> _What is required_: Copy out every line of the data where the word "DataFrames" is found.

> _Information provided_:
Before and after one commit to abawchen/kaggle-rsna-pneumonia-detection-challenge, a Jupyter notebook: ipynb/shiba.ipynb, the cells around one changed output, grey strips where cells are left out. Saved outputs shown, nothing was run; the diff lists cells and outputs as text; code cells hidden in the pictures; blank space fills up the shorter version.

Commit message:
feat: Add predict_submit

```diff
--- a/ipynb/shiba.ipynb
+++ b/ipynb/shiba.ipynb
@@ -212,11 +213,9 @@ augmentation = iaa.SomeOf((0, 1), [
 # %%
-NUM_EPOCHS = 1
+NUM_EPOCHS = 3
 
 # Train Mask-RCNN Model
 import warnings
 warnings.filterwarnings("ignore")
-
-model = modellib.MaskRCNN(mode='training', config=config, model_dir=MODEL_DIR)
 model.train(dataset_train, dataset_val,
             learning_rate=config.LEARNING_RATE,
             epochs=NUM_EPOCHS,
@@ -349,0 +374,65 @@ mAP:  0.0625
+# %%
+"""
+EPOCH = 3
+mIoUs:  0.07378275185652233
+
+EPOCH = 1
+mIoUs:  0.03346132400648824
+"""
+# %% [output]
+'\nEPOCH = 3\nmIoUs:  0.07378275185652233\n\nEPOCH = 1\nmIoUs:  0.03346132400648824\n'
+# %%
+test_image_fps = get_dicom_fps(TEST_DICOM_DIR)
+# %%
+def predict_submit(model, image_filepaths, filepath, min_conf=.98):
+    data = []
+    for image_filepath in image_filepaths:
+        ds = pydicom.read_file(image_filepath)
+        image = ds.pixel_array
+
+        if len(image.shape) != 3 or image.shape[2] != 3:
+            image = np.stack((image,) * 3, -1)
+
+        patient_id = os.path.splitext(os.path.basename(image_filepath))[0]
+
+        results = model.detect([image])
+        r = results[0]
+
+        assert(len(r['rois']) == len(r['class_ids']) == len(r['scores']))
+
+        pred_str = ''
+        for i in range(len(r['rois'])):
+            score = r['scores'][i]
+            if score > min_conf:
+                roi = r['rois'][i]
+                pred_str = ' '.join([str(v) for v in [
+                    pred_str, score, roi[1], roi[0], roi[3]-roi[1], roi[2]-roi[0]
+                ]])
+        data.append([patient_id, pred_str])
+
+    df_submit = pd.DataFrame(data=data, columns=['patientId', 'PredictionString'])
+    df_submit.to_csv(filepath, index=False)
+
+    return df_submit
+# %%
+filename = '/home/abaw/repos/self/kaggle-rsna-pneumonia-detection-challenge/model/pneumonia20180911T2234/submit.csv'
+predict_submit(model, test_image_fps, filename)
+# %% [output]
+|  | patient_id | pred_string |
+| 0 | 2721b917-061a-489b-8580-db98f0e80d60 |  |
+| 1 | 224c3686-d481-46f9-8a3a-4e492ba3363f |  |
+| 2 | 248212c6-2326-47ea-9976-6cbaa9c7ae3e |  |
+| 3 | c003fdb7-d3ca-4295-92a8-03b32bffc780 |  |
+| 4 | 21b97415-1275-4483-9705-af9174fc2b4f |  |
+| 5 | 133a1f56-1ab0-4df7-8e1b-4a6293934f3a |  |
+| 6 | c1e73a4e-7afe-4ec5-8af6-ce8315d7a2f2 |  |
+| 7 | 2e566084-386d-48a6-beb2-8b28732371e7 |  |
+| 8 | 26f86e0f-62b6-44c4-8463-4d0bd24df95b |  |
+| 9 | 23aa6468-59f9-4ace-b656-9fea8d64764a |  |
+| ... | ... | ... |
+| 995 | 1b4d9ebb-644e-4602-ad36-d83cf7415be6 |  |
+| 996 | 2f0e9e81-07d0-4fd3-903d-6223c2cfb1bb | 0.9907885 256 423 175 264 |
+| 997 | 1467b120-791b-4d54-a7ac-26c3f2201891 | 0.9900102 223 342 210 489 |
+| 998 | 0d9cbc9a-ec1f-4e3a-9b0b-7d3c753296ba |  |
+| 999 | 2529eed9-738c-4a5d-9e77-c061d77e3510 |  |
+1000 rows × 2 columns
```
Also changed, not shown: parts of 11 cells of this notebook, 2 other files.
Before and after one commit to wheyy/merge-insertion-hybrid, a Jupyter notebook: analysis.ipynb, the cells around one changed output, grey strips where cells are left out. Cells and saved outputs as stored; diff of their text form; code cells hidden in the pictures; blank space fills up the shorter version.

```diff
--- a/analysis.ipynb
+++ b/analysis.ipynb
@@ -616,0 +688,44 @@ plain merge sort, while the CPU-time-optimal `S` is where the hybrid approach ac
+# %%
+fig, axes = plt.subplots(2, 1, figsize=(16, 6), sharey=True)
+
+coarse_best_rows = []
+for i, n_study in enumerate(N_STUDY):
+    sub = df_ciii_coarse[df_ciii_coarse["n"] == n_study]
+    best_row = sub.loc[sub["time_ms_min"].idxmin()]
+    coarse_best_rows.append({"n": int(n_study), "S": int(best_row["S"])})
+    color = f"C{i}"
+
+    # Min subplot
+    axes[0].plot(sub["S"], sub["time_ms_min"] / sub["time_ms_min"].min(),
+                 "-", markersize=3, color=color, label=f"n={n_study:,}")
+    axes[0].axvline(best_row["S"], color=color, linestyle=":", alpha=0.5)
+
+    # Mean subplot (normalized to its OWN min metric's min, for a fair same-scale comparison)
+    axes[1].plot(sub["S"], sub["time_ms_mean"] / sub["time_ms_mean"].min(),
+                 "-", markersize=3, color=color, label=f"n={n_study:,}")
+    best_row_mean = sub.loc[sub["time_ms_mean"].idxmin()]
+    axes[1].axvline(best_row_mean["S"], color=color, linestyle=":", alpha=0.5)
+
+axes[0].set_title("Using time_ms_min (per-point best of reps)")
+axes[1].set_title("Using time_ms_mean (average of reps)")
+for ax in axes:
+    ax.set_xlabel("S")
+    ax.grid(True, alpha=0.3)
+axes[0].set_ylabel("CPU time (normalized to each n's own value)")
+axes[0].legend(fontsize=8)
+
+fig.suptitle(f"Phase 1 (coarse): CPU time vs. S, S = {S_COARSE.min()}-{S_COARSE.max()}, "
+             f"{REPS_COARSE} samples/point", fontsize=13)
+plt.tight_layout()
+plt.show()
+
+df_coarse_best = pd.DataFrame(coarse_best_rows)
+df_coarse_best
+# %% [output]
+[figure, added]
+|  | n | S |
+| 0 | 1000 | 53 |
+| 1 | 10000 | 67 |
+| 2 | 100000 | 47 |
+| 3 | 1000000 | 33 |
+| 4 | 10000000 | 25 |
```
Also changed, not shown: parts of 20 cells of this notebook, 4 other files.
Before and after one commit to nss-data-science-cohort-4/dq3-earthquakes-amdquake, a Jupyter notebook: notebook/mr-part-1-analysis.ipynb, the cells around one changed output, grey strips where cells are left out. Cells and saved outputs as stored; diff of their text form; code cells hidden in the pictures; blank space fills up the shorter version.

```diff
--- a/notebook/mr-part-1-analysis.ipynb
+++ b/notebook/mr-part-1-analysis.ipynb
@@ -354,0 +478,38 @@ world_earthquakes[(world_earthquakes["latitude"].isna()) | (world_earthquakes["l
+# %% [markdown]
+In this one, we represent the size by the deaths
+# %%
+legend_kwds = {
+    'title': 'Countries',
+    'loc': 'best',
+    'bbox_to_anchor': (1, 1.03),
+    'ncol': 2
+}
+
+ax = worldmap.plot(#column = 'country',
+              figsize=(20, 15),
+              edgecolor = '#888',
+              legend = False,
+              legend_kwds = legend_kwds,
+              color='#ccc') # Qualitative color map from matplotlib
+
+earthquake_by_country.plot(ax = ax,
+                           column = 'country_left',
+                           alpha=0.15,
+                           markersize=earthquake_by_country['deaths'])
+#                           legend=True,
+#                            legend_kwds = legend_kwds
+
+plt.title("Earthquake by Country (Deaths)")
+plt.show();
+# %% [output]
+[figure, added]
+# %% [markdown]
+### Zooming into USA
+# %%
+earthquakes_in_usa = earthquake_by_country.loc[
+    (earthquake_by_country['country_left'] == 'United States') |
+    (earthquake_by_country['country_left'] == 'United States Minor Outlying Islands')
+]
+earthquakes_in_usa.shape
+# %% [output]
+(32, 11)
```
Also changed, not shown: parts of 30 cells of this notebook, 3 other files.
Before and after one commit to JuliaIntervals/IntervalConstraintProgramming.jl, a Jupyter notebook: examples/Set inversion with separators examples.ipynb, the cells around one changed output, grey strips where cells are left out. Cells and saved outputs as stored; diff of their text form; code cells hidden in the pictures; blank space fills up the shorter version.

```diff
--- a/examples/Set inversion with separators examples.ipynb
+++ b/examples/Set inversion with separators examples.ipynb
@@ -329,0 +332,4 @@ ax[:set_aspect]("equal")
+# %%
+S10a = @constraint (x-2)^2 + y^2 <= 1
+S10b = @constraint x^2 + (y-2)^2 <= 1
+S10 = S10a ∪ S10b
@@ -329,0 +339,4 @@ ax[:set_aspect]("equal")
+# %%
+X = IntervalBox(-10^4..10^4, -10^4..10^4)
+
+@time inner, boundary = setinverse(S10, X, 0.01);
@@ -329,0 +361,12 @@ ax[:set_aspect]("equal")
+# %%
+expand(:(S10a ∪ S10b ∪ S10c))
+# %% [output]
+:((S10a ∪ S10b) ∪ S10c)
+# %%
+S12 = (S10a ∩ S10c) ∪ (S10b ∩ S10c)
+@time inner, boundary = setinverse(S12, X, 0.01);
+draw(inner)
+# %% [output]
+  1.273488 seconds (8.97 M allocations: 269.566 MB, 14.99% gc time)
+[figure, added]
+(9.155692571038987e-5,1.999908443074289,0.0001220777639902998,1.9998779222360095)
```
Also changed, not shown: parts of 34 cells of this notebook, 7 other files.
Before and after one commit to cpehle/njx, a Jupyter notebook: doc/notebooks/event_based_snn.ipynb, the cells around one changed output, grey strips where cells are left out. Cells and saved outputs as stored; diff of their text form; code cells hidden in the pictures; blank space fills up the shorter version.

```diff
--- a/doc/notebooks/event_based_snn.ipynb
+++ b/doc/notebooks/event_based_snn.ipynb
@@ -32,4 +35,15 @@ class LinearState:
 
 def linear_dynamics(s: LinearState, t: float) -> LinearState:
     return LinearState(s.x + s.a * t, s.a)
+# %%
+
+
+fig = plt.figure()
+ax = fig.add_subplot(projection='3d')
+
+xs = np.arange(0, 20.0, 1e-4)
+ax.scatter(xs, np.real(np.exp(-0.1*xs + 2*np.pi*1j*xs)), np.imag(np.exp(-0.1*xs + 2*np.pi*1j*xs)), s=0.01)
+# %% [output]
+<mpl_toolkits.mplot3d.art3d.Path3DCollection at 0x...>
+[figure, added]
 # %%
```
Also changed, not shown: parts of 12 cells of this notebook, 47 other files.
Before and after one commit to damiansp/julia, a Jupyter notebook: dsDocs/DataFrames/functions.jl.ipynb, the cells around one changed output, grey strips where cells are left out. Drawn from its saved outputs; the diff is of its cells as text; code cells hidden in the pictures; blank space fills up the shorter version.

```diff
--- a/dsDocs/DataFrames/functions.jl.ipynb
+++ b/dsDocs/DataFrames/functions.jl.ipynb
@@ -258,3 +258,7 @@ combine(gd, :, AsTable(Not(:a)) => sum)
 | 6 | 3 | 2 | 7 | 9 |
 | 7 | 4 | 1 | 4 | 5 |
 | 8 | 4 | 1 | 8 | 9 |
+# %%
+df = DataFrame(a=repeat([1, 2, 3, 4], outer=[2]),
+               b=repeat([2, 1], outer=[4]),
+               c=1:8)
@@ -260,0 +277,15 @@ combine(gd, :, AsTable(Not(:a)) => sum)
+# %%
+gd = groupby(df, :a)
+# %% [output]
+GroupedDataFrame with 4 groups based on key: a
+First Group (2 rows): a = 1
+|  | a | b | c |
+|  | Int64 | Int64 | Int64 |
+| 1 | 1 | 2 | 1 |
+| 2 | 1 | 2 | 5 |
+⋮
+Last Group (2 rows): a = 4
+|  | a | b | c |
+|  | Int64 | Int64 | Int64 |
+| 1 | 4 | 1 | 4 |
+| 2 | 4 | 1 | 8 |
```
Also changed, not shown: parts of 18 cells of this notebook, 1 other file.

> _Solution_:
Before and after one commit to damiansp/julia, a Jupyter notebook: dsDocs/DataFrames/functions.jl.ipynb, the cells around one changed output, grey strips where cells are left out. Drawn from its saved outputs; the diff is of its cells as text; code cells hidden in the pictures; blank space fills up the shorter version.
--- a/dsDocs/DataFrames/functions.jl.ipynb
+++ b/dsDocs/DataFrames/functions.jl.ipynb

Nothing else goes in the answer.